Eat The Seasons
The British Asparagus season is finally here. Traditionally the season runs from St George’s Day on April 23rd until Midsummer’s Day on June 21st
Finally we are seeing that wonderful vegetable in the shops and there’s no better taste than fresh British asparagus so make the most of the next few weeks.
The quality of asparagus deteriorates pretty quickly after picking so choosing British that may have been picked just a day or so ago against the supermarket imports that are usually available the rest of the year is like chalk and cheese (a bit like having a Michelin starred meal against a fast food burger!)
In the last 10 years UK demand for asparagus has soared by 540 per cent . In 2014 British shoppers spent £65 million buying nine million kilos of asparagus.
Believed to date back more than 2,500 years the word asparagus comes from the Greek asparagos, meaning a shoot or sprout and the Greeks believed it possessed medicinal properties and used it to treat everything from bee stings and toothaches to heart disease.
The Greeks introduced the vegetable to the Romans who believed it to be an aphrodisiac and they even had written instructions on how to grow it. It was highly prized and grown in high walled courtyards and the Romans were the first to preserve the vegetable by freezing, in fact Emperor Augustus even had an Asparagus Fleet to gather and carry the choicest spears to the empire.
The Romans were responsible for introducing asparagus to England where it gradually became popular with the aristocracy and by the 16th century it was being served in the Royal Courts of Europe
In medieval times, the roots were boiled in wine and drunk several days in a row while fasting. This was believed to build up sexual desire in men and women. Madame Pompadour considered asparagus one of her prized aphrodisiacs.
The cultivation of white asparagus (produced by keeping the growing shoots hidden from light under soil) came into vogue in Europe, particularly France in the 19th century but traditionally in the UK the less tender but more fully flavoured green asparagus has been grown.
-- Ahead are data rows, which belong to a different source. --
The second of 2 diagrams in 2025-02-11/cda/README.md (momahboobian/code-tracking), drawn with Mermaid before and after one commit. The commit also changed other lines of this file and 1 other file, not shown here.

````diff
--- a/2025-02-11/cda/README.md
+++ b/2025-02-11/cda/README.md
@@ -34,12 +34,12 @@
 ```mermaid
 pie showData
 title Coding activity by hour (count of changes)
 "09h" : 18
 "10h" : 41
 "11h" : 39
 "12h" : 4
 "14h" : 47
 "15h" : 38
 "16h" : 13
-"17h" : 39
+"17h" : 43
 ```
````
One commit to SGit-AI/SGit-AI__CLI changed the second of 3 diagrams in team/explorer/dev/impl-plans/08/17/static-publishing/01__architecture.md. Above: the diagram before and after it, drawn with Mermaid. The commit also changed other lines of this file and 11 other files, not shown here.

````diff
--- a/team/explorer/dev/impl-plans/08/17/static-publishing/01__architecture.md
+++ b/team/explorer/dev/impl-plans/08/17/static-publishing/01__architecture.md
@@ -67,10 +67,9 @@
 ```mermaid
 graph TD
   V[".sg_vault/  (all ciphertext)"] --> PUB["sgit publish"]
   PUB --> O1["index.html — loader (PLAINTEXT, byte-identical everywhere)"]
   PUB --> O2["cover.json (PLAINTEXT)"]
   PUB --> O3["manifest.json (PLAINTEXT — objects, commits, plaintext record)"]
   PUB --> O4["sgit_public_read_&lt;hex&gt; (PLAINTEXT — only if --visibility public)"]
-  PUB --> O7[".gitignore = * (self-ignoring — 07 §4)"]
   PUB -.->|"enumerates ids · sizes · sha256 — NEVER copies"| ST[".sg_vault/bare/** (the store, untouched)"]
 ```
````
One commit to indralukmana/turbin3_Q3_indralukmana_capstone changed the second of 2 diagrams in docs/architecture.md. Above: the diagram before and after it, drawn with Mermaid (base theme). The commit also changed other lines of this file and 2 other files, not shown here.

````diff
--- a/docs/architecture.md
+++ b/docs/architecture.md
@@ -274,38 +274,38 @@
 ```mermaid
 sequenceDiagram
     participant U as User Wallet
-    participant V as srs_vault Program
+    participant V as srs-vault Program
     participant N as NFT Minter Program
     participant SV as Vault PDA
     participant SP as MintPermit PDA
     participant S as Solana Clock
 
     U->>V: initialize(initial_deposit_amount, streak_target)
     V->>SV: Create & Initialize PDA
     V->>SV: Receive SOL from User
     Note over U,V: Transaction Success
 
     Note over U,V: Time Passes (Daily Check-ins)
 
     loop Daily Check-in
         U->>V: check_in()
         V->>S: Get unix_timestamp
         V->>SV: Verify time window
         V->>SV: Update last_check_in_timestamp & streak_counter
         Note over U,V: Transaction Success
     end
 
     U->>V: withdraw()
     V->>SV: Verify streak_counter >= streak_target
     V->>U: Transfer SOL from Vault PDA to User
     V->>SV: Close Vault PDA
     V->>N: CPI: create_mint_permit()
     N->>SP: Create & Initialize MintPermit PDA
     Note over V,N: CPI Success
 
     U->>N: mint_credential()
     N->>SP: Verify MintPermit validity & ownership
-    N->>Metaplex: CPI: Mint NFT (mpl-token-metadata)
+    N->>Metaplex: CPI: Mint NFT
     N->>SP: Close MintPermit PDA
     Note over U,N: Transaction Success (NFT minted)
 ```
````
- Asparagus contains more folic acid (vitamin B9) than any other vegetable, this is needed for the synthesis and repair of DNA and RNA, to aid in rapid cell division and growth, to produce healthy red blood cells and is important in pregnancy for the prevention of neural tube defects in the growing foetus.
- Asparagus is a rich source of rutin. Rutin is a compound that strengthens capillary walls.
- Asparagus contains vitamin K, essential for healthy blood clotting, it’s also a rich source of vitamin C which can boost immunity
- Asparagus also contains glutathione, one of the most important antioxidants in the body and can help neutralise cell-damaging free radicals that may cause cancer.
- Asparagus contains a carbohydrate called inulin which does not get broken down in the small intestine and when it passes in to the large intestine it becomes food for our beneficial, health promoting bacteria such as bifidobacteria and lactobacilli. Inulin is known as a “prebiotic”
- Hence, intake of inulin (asparagus) promotes the growth of good bacteria in the large intestine, which can prevent the growth of harmful bacteria and may reduce bloating.
- Asparagus is a natural diuretic.While it is a good source of potassium 6 spears contains around 20mg, it’s also low in sodium. Its minerals combined with asparagine, an active amino acid, makes it an effective diuretic. It is therefore very useful in relieving premenstrual swelling and bloating.
Does your urine smell?
It is thought that the pungent smell from urine soon after eating asparagus comes from a sulphurous compound called mercaptan (also found in rotten eggs, skunk secretions and flatulence!) which is produced when asparagus is digested and can make it’s appearance in your “pee”as soon as 15 minutes after eating.
Are you one of the lucky ones who either doesn’t produce smelly urine or just can’t smell it? It used to be thought that your genes decided if you made this substance or not but more recent studies indicate that we all may make smelly urine but only some of us have the ability to smell it. The debate continues!
Traditionally matched with hollandaise sauce, asparagus picked just a day or so ago (try your nearest farmers’ market) requires minimal messing with. Enjoy it with a drizzle of olive oil, a twist of black pepper and perhaps a few shavings of Parmesan cheese.
Try asparagus spears as “soldiers” to dip into your boiled eggs for breakfast
Riverford Organics – asparagus recipe ideas
Stupid Easy Paleo – Paleo Roasted Asparagus
Paleo Leap – Asparagus ribbons with lemon dressing
About The Author
She has been helping clients Reclaim Their Health for the last 12 years Her holistic approach to building health can be complementary to and easily integrated with most conventional medical approaches in use today.